Cornell freshmen are all too familiar with these scenes: leaving their cozy rooms on Saturday night and tumbling back into soft beds (very) early Sunday morning, or throwing their backpacks next to their half-spilling closets before tiredly climbing up into the top bunk. Freshmen dorms represent more than just a shelter for many students, which is why I think it’s important for us to learn about the legacy and history that surround North Campus.  

Curating a Summer Reading List

If you, like me, are looking forward to some reading this summer, let’s embark on this ill-fated journey together. Will we achieve our reading goals? Almost certainly not. Will we still enjoy the act of resistance that is leisure in a society that values only productivity? We must — or perish.

Behind Cornell’s Celebration of ‘The Bluest Eye’

On Thursday, Cornell held a virtual day-long reading of The Bluest Eye to celebrate the amazing career of author Toni Morrison M.A. ʼ55 and the 50th anniversary of the book’s publication. This event was the beginning of a year-long celebration of Toni Morrison as part of the College of Arts and Sciences’ Arts Unplugged Series.  Morrison, one of Cornell’s most notable alumni, published The Bluest Eye, her first novel, in 1970. While the pandemic delayed this event from its original planned date last spring, there are some benefits to the virtual format. “The advantage of doing it remotely is that thousands of people everywhere can hear it, can see it,” said Professor Anne Adams, Africana Studies. “There’s more of a consistency to the experience of watching it than there would have been if we were going between live readers and readers being brought in remotely,” added Professor Roger Gilbert, English.

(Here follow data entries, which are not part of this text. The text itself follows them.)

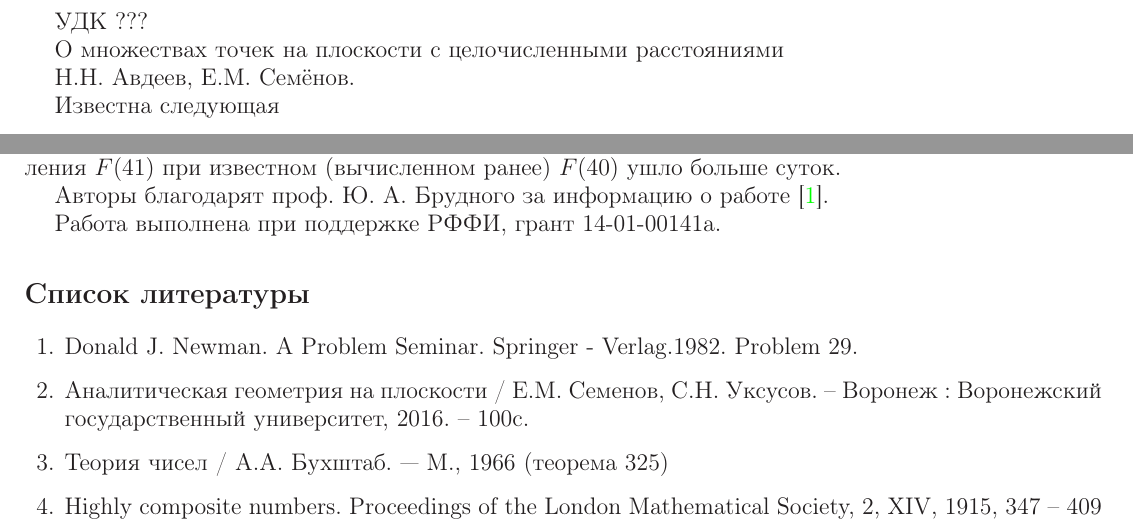
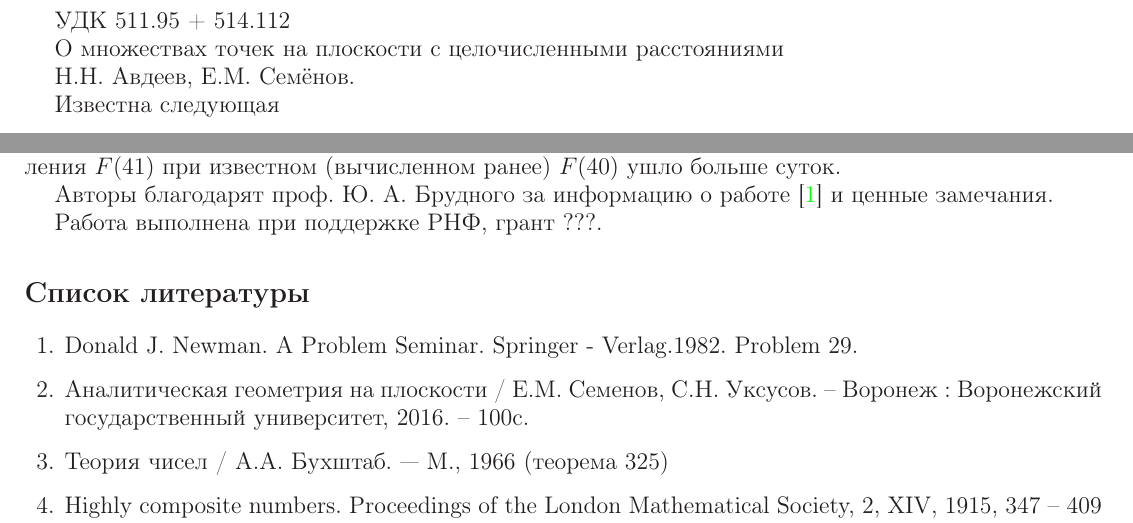
Before and after one commit to nickkolok/sct-statya, a LaTeX document (Semenov_SCT_statya.tex): two parts of pages 1 and 4 of 4, joined at a grey line, cut so that both start at the same text. Compiled offline with LaTeX, dvips and Ghostscript.

Commit message:
УДК и прочие реверансы

```diff
--- a/Semenov_SCT_statya.tex
+++ b/Semenov_SCT_statya.tex
@@ -28,7 +28,7 @@
 \begin{document}\large
 
 
-УДК ???
+УДК 511.95 + 514.112
 
 О множествах точек на плоскости с целочисленными расстояниями
 
@@ -264,9 +264,9 @@ $$
 Время, требуемое для вычисления $F(n)$ разработанными алгоритмами, растёт, как установлено эмпирически, не медленнее, чем $n^4$.
 Так, расчёт для $n=5$ занимает меньше секунды, а для вычисления $F(41)$ при известном (вычисленном ранее) $F(40)$ ушло больше суток.
 
-Авторы благодарят проф. Ю. А. Брудного за информацию о работе \cite{Newman}.
+Авторы благодарят проф. Ю. А. Брудного за информацию о работе \cite{Newman} и ценные замечания.
 
-Работа выполнена при поддержке РФФИ, грант 14-01-00141а.
+Работа выполнена при поддержке РНФ, грант ???.
 
 
 \addcontentsline{toc}{chapter}{Литература}
```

GUEST ROOM | Teaching Toni Morrison

Toni Morrison was truly a genius. Her sudden passing on Aug. 5, 2019 is so heartbreaking. The Nobel Laureate will go down in history as one of the world’s greatest writers who helped globalize the novel as a genre. She made a profound, critical impact on areas such as African American literature, American literature, black women’s literature and world literature, among others.